PROBLEM REQUIREMENTS
The lines to copy are those with "assignBoardToOrganization" in them. Pull each one from the entries below.

TASK INPUTS
╭──

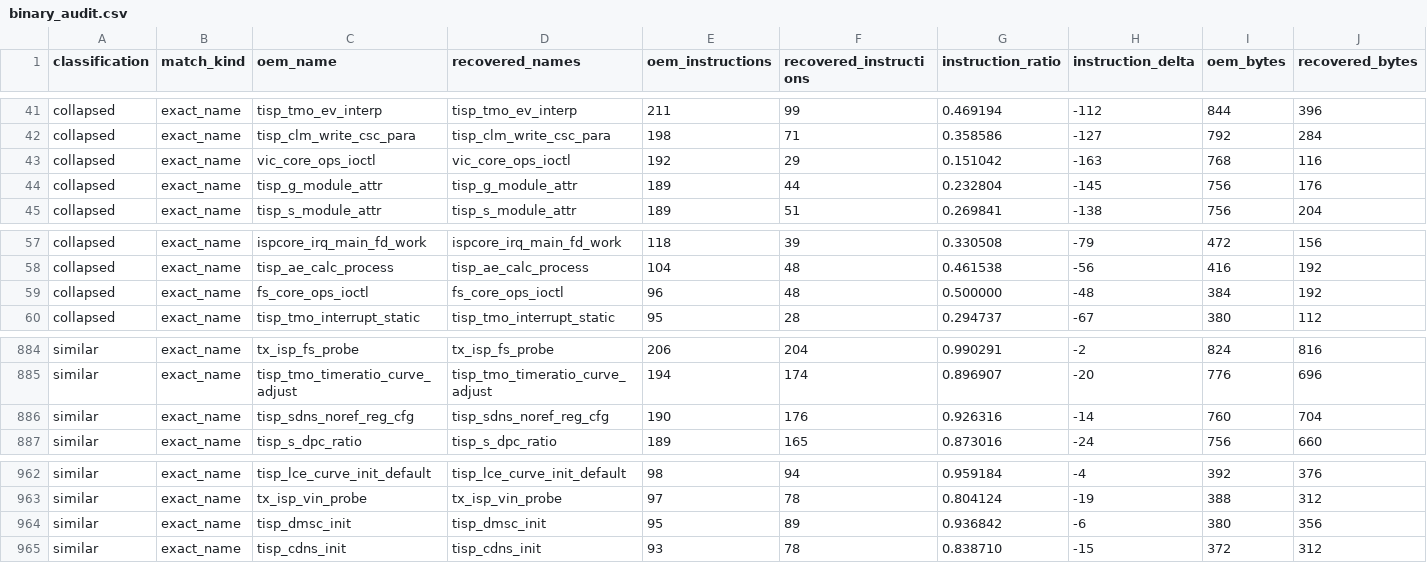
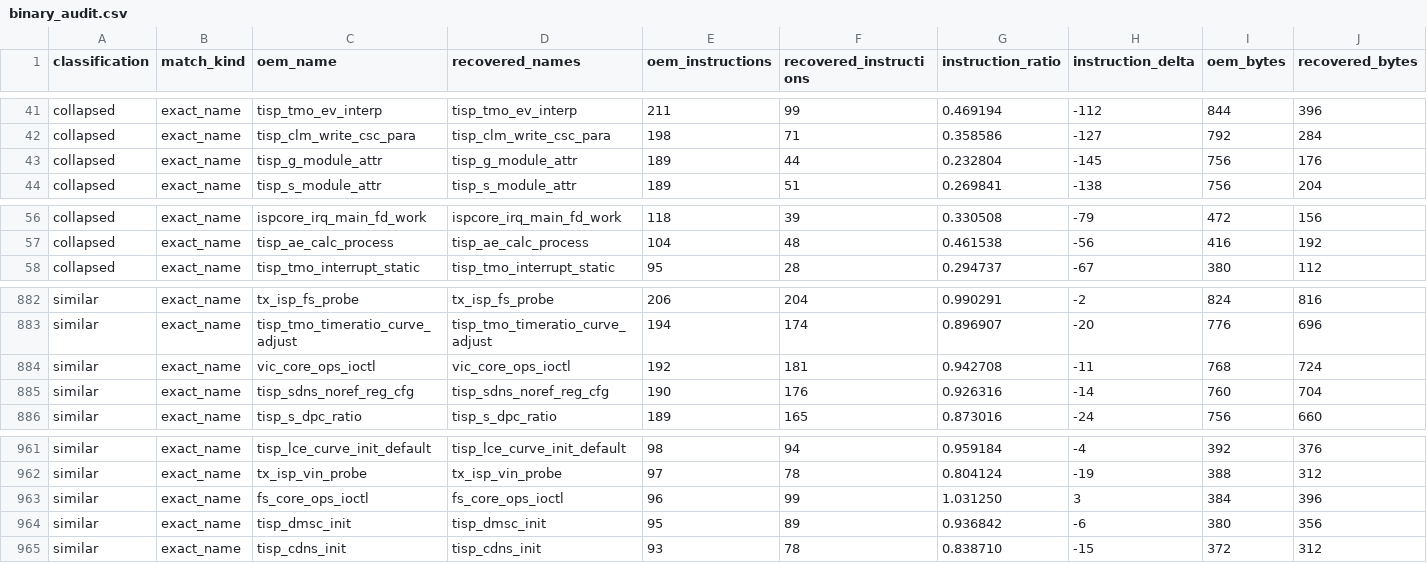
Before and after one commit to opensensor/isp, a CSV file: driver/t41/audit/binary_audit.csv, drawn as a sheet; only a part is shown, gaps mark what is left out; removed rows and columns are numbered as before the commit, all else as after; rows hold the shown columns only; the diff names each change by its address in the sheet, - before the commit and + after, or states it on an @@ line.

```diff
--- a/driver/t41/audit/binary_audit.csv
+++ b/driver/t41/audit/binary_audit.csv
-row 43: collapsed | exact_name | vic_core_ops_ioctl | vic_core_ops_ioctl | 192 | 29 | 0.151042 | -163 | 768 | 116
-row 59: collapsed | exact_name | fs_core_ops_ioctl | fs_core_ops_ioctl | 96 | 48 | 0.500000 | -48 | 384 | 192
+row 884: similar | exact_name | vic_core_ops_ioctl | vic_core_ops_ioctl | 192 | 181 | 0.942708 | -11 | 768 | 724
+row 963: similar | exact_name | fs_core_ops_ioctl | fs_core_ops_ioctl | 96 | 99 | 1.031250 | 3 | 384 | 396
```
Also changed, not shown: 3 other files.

╰──
╭──

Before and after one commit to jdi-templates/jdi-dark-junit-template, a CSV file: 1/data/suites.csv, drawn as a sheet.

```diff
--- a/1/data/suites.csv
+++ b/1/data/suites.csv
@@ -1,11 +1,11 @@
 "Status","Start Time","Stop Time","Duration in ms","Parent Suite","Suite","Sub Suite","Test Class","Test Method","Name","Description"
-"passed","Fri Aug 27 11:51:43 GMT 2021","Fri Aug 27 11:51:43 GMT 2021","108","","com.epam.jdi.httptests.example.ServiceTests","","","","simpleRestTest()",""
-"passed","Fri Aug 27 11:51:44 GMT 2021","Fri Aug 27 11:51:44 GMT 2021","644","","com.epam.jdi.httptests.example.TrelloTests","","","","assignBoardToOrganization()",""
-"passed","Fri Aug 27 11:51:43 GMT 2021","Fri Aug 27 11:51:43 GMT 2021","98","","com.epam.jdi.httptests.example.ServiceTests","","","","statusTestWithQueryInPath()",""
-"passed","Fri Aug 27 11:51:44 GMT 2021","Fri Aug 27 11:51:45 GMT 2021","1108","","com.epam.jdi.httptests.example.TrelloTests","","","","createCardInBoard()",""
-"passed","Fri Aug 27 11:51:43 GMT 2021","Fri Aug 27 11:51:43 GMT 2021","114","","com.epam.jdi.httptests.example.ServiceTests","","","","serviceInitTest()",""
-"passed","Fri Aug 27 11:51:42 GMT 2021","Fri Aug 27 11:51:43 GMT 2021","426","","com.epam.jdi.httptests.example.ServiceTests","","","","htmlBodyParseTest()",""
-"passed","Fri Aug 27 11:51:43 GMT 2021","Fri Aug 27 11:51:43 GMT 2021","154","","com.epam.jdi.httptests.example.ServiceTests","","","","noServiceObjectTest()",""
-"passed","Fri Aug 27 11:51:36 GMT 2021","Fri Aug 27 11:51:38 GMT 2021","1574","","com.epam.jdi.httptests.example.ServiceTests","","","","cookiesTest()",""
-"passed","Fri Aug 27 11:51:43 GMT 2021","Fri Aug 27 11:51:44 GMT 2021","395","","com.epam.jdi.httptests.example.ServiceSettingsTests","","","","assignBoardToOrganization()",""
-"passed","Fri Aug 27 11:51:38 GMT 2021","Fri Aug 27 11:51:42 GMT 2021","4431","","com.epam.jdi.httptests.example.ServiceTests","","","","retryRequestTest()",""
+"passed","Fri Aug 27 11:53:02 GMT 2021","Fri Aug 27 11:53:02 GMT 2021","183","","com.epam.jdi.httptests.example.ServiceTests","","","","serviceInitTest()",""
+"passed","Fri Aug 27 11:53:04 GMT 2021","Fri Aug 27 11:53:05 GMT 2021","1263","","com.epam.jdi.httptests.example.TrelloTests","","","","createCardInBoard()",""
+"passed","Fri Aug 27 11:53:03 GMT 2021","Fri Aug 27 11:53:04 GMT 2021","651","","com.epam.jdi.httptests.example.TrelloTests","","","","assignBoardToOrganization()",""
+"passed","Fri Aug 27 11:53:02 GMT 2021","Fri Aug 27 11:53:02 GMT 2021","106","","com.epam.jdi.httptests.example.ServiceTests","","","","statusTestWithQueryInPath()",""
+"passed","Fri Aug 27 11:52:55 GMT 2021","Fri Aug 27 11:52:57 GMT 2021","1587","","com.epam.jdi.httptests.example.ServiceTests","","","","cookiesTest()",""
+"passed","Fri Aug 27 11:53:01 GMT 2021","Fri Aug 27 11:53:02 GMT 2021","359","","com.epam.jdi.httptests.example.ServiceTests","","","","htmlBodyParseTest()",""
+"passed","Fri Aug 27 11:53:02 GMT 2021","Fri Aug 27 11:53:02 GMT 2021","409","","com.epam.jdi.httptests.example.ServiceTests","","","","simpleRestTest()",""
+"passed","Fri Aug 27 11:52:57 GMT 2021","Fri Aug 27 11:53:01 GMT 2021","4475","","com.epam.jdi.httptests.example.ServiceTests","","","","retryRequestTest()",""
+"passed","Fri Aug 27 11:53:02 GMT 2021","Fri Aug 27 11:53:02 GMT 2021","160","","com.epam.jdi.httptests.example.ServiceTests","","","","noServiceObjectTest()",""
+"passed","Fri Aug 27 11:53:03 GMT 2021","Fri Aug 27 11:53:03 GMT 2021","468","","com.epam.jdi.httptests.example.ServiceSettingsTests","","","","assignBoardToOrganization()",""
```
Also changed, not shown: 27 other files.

╰──

FINISHED TASK
-"passed","Fri Aug 27 11:51:44 GMT 2021","Fri Aug 27 11:51:44 GMT 2021","644","","com.epam.jdi.httptests.example.TrelloTests","","","","assignBoardToOrganization()",""
-"passed","Fri Aug 27 11:51:43 GMT 2021","Fri Aug 27 11:51:44 GMT 2021","395","","com.epam.jdi.httptests.example.ServiceSettingsTests","","","","assignBoardToOrganization()",""
+"passed","Fri Aug 27 11:53:03 GMT 2021","Fri Aug 27 11:53:04 GMT 2021","651","","com.epam.jdi.httptests.example.TrelloTests","","","","assignBoardToOrganization()",""
+"passed","Fri Aug 27 11:53:03 GMT 2021","Fri Aug 27 11:53:03 GMT 2021","468","","com.epam.jdi.httptests.example.ServiceSettingsTests","","","","assignBoardToOrganization()",""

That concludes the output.